_Task details_. Each line of the listing below that includes "Beziehungen" should be reported.
[Opening Record set section]
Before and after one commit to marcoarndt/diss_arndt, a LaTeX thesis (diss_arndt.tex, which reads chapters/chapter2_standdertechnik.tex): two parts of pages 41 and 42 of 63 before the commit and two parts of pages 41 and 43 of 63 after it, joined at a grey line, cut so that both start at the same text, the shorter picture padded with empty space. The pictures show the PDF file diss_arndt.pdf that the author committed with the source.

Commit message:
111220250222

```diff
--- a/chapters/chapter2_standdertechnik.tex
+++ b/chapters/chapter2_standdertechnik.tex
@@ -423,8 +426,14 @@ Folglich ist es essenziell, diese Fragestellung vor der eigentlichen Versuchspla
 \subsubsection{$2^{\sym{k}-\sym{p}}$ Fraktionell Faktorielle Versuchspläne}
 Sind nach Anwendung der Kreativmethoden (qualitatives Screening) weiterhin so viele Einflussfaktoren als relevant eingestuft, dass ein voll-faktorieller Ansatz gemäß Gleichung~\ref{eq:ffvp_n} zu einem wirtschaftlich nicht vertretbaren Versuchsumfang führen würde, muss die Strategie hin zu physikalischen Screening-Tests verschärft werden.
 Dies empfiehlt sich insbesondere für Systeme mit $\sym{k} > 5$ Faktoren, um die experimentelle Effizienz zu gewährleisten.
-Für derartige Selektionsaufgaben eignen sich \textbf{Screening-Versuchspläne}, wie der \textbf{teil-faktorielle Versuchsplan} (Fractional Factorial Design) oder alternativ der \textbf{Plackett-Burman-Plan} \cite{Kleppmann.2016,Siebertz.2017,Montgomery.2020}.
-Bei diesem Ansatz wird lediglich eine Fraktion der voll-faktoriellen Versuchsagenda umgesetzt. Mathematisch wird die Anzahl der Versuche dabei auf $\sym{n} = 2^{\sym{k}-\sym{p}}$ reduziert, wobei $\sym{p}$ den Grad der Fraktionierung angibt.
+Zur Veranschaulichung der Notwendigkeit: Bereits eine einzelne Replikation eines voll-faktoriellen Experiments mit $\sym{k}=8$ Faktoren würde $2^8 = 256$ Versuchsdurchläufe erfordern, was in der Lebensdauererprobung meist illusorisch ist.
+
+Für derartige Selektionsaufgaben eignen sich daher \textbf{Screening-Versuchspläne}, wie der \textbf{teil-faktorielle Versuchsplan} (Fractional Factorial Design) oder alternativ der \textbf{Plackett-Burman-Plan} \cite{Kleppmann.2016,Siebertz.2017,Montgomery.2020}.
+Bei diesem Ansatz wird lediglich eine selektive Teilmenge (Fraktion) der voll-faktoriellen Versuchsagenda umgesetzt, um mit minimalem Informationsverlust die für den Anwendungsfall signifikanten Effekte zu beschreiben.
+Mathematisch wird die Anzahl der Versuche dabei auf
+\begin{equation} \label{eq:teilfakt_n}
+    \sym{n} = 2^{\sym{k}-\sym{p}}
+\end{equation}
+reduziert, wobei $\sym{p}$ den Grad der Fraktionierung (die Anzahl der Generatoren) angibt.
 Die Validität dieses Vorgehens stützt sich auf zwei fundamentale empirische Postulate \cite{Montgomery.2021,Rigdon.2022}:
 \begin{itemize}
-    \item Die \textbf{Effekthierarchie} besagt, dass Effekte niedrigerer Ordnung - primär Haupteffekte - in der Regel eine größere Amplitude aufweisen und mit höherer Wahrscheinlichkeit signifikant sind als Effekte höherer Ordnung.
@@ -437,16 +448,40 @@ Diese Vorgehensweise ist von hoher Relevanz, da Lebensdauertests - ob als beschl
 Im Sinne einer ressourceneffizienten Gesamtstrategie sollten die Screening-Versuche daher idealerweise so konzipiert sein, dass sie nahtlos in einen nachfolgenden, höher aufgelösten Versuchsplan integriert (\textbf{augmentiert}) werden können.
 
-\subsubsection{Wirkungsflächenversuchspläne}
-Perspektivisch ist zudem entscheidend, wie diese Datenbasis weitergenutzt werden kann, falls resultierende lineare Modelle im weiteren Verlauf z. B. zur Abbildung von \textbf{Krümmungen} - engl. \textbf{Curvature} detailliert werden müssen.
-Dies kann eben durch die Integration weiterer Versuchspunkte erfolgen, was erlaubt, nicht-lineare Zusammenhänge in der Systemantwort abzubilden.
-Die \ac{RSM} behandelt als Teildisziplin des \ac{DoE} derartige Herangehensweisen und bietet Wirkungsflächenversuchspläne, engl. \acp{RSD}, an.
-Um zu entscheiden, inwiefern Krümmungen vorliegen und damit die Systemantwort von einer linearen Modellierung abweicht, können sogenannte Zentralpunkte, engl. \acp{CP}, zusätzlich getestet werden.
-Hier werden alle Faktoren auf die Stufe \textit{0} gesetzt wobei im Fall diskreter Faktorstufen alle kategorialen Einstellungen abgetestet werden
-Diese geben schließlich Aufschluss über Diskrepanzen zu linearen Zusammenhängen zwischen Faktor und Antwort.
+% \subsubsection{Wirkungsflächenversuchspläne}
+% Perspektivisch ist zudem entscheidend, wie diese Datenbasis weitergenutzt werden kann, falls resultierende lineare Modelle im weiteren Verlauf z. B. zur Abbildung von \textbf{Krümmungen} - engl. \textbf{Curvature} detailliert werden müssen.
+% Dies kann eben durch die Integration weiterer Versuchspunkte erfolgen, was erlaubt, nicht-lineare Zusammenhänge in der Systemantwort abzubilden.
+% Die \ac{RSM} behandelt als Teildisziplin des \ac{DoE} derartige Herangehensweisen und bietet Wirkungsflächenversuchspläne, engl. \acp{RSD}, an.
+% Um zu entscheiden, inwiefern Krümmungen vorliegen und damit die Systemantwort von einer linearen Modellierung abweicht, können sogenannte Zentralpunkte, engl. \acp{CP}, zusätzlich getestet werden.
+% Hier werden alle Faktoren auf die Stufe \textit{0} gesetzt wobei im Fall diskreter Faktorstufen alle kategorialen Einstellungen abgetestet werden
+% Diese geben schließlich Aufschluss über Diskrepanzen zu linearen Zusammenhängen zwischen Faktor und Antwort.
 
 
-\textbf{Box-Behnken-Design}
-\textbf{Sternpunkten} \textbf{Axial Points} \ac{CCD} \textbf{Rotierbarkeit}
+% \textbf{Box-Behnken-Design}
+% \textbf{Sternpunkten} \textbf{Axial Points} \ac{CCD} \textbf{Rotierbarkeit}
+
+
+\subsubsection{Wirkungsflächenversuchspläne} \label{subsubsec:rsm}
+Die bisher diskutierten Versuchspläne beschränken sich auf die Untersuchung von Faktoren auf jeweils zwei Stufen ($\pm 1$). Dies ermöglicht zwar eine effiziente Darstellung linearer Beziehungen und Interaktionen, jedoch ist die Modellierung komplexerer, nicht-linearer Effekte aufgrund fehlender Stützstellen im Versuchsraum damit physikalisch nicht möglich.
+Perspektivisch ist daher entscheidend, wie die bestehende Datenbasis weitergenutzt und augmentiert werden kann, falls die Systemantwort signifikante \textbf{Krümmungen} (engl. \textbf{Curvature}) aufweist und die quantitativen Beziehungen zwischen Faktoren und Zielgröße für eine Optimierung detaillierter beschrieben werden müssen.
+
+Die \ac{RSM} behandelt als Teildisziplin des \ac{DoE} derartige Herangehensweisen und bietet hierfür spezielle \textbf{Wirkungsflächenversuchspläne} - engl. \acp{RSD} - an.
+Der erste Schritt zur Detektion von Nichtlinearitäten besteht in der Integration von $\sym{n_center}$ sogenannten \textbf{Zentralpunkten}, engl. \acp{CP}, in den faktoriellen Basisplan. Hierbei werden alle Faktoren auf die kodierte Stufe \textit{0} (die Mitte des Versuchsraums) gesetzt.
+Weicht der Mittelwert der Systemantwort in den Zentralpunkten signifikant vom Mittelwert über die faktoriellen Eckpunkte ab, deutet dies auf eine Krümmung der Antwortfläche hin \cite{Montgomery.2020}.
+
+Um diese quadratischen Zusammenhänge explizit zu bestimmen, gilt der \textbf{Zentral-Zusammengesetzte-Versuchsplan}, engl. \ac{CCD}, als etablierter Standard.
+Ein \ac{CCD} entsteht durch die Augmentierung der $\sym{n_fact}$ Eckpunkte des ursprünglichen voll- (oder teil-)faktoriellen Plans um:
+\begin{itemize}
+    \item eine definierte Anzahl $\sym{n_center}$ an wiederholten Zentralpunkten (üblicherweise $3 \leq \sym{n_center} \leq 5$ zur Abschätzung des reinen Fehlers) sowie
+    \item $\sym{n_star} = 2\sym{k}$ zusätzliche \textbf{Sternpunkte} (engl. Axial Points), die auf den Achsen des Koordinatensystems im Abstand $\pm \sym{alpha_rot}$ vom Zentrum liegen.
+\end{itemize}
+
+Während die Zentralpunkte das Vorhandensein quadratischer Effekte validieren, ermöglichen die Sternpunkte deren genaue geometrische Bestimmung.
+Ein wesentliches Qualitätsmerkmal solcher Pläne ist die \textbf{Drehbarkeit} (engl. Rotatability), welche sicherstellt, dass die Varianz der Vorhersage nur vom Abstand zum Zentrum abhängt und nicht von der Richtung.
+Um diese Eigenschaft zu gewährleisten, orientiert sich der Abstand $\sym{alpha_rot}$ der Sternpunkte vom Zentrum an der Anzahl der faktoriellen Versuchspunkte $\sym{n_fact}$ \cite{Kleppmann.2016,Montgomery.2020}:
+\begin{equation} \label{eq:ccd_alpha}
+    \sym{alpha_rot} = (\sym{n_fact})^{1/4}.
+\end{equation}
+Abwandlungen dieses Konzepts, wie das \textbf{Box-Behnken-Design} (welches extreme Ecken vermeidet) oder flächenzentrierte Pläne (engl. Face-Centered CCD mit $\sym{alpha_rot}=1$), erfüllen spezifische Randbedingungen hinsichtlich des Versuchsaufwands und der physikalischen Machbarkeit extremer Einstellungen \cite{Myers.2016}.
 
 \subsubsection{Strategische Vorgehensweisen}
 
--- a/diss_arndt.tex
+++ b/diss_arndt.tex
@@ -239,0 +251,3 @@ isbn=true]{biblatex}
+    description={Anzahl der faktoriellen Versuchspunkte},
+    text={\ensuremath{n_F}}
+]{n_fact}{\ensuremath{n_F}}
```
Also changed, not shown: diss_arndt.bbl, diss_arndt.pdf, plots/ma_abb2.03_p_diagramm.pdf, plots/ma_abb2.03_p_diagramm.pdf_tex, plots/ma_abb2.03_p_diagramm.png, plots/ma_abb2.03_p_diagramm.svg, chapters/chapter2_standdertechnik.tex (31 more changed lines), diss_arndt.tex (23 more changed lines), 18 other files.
[Closing Record set section]
_Finished task_.
+Die bisher diskutierten Versuchspläne beschränken sich auf die Untersuchung von Faktoren auf jeweils zwei Stufen ($\pm 1$). Dies ermöglicht zwar eine effiziente Darstellung linearer Beziehungen und Interaktionen, jedoch ist die Modellierung komplexerer, nicht-linearer Effekte aufgrund fehlender Stützstellen im Versuchsraum damit physikalisch nicht möglich.
+Perspektivisch ist daher entscheidend, wie die bestehende Datenbasis weitergenutzt und augmentiert werden kann, falls die Systemantwort signifikante \textbf{Krümmungen} (engl. \textbf{Curvature}) aufweist und die quantitativen Beziehungen zwischen Faktoren und Zielgröße für eine Optimierung detaillierter beschrieben werden müssen.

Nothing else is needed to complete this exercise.